There are plenty of reviews available for N.K. Jemisin's fantasy novel, so I won't bore you by giving a long one. Suffice to say this novel is amazingly well written, more so when you realize that the voice you're reading isn't as clear cut as you initially think, which is a trick our genre usually only sees in the works of Gene Wolfe. But even as Jemisin plays with our minds, she's also telling a totally engaging story you can't put down. This novel recently won the Locus Award for Best First Novel, and if there's any justice in our genre it will also win this year's Hugo Award.
Of the other finalists in this category, only The Dervish House by Ian McDonald is in the same league as Jemisin's novel. The Dervish House is a very good book and I wouldn't be upset if it wins. However, it is not McDonald's best book – which is easily Brasyl – and The Dervish House is also not as original or thought-provoking as The Hundred Thousand Kingdoms.

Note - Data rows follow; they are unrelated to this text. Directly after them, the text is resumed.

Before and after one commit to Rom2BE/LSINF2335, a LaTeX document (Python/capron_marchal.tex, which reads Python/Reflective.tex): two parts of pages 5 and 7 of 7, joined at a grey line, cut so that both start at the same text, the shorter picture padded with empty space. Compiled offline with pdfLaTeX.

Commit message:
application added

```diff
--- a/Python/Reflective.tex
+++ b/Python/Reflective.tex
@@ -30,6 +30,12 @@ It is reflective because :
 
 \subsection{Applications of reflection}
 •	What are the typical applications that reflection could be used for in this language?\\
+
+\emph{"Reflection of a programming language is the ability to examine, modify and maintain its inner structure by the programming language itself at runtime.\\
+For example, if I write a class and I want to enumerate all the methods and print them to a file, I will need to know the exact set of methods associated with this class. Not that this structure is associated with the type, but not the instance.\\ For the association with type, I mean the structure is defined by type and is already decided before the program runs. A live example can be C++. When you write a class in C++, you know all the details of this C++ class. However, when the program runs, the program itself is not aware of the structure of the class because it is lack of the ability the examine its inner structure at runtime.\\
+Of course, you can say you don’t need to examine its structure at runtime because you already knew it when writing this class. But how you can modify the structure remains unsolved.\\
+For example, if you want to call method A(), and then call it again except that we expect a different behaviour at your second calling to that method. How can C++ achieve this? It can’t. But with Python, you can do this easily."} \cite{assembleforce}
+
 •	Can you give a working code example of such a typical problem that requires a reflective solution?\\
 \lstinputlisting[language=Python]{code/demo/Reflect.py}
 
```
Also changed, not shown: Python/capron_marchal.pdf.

Then we come to the usual books with make up the rest of this year's finalists. The double novel Blackout/All Clear by Connie Willis recently won both the Nebula and Locus Awards, so obviously it's a favorite for also winning the Hugo. However, for the life of my I can't understand why, aside from the fact that Willis is well-loved in our genre and hasn't published a novel in almost a decade. Unfortunately, Blackout/All Clear is not her best work and reads as if the books should have been edited down into one novel.
Cryoburn by Lois McMaster Bujold is another usual book. It's a fun read, being a continuation of her well-known Vorkosigan Saga. If you've read the entire saga, then you'll know what to expect with this book.
The same with Feed by Mira Grant, although obviously this book is not part of a long-running series. Instead, Feed plays off our continuing love affair with zombies while throwing in a good bit about how social media is going to change our world. Unfortunately, it's not a startling idea that social media is going to change our world, and while Feed is a very good read it still feels very much like a usual novel.
I challenge anyone to tell me why The Hundred Thousand Kingdoms isn't the best novel among this year's finalists. This doesn't mean I'm saying the other finalists are bad novels. But none of them, with the possible exception of The Dervish House by Ian McDonald, is worthy of winning over The Hundred Thousand Kingdoms.
But don't take my word for it. If you're an attending, young adult, or supporting member of this year's World Science Fiction Convention, check out N.K. Jemisin's The Hundred Thousand Kingdoms. Hell, read all the novels, which are available as downloadable packets on the Renovation website (but you'll need your password to access them). And remember – the deadline to vote is Sunday, July 31.